Content starts

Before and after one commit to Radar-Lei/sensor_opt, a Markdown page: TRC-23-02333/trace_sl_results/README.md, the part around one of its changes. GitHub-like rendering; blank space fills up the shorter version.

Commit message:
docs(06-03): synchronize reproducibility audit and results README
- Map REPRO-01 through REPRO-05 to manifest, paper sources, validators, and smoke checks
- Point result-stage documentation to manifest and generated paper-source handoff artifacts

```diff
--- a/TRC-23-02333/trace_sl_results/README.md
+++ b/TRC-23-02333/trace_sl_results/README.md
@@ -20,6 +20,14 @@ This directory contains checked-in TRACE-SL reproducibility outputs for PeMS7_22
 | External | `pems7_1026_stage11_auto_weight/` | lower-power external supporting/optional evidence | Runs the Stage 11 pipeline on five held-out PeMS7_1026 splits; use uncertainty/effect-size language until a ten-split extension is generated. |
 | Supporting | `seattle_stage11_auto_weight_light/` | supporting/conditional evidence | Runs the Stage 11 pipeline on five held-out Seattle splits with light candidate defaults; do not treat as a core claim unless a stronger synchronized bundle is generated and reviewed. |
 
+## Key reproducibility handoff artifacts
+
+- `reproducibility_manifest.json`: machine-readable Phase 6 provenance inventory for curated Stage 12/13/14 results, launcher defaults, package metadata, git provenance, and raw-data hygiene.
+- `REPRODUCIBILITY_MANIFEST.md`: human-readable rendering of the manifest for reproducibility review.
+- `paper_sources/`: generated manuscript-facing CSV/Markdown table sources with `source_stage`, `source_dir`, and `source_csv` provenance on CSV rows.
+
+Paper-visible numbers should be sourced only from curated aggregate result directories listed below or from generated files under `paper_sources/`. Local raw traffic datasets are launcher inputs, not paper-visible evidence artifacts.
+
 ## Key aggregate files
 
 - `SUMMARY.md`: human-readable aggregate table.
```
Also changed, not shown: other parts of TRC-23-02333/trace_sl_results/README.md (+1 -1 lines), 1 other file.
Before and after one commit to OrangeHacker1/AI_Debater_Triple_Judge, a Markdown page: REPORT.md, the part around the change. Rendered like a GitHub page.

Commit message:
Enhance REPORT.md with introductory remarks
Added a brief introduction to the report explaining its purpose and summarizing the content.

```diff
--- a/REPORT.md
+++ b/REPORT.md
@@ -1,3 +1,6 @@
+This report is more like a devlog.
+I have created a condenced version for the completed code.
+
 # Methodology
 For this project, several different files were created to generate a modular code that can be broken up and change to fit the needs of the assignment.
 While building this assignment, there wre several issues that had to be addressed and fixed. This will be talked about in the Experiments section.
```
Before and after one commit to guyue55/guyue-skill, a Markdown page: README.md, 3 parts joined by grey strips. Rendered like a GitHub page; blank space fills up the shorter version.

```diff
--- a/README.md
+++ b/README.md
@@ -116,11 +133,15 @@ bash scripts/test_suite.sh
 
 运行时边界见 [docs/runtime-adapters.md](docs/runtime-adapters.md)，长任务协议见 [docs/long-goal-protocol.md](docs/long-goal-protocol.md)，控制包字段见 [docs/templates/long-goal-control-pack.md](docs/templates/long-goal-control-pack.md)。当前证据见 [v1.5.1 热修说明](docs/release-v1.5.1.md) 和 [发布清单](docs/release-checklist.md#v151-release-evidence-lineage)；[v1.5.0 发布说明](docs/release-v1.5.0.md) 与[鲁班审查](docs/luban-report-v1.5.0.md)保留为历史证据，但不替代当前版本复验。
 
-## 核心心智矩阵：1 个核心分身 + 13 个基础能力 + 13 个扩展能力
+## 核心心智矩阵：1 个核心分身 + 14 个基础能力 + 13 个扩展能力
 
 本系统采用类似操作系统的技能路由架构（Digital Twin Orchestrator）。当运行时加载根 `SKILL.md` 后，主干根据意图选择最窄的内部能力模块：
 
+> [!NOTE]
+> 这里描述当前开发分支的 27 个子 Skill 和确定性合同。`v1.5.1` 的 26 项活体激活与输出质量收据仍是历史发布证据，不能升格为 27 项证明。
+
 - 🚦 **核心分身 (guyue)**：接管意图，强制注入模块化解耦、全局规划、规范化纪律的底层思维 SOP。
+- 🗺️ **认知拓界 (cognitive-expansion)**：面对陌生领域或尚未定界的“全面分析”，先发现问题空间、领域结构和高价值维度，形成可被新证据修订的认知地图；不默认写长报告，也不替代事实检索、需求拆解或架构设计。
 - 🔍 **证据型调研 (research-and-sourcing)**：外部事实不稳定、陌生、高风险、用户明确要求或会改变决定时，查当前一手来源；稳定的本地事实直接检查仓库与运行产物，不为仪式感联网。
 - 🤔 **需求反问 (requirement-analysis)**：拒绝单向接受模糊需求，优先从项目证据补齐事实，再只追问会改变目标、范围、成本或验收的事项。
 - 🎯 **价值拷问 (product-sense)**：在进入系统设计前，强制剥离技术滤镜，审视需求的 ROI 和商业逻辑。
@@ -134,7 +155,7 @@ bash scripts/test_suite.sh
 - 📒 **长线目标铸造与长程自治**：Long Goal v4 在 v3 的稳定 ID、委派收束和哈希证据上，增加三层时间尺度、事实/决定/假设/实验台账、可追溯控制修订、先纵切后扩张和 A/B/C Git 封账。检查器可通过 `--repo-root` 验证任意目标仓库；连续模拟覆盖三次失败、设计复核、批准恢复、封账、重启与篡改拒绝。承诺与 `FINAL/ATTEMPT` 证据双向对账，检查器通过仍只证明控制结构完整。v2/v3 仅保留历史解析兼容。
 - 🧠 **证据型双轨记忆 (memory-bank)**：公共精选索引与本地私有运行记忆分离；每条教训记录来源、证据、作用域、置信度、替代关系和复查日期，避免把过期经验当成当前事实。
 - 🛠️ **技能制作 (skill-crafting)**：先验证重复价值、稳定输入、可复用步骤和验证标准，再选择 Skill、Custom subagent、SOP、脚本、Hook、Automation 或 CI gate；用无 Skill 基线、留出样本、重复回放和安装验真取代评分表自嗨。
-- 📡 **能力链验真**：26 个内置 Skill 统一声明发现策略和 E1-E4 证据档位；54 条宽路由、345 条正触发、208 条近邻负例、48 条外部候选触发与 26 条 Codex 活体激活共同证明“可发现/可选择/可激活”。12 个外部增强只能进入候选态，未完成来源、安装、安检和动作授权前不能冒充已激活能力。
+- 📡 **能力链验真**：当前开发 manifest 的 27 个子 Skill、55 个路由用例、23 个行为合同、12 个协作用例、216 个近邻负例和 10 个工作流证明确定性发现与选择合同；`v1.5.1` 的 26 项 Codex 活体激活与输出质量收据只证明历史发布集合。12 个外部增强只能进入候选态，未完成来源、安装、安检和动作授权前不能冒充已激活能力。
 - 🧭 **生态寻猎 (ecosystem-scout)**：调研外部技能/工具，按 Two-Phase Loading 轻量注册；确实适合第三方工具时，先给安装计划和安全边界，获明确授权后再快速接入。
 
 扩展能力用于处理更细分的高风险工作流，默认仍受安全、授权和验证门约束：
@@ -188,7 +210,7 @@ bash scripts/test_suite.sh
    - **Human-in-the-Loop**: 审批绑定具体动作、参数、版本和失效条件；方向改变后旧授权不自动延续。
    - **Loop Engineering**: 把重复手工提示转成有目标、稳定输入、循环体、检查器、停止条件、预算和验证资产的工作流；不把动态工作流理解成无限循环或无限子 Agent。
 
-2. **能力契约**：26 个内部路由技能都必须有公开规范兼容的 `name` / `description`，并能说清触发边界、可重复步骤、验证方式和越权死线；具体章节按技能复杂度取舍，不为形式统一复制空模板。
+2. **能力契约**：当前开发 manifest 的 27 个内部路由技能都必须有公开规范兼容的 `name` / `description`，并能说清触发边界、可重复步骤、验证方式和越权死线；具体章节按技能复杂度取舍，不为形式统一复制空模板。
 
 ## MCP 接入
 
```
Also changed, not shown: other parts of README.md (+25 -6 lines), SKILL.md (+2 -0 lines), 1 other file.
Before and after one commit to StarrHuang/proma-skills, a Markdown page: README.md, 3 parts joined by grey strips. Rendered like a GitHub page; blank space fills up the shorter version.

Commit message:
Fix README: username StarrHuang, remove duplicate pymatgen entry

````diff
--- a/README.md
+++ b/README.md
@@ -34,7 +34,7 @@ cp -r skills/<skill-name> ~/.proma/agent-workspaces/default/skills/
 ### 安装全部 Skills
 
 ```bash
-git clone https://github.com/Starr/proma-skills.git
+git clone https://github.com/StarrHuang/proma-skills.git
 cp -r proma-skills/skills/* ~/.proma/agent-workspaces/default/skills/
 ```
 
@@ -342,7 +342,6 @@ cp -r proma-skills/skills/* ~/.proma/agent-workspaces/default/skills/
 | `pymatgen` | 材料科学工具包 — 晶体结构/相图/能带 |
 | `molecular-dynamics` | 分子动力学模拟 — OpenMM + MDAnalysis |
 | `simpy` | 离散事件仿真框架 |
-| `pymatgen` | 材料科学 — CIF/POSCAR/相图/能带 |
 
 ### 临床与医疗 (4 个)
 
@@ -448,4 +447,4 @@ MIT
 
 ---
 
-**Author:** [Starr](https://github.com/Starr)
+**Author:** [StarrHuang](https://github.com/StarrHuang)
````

Content ends

Goal of the exercise
Each line with the word "proma" in the records above belongs in the result; copy all of them.

Written solution
Before and after one commit to StarrHuang/proma-skills, a Markdown page: README.md, 3 parts joined by grey strips. Rendered like a GitHub page; blank space fills up the shorter version.
@@ -34,7 +34,7 @@ cp -r skills/<skill-name> ~/.proma/agent-workspaces/default/skills/
-git clone https://github.com/Starr/proma-skills.git
+git clone https://github.com/StarrHuang/proma-skills.git
 cp -r proma-skills/skills/* ~/.proma/agent-workspaces/default/skills/
@@ -342,7 +342,6 @@ cp -r proma-skills/skills/* ~/.proma/agent-workspaces/default/skills/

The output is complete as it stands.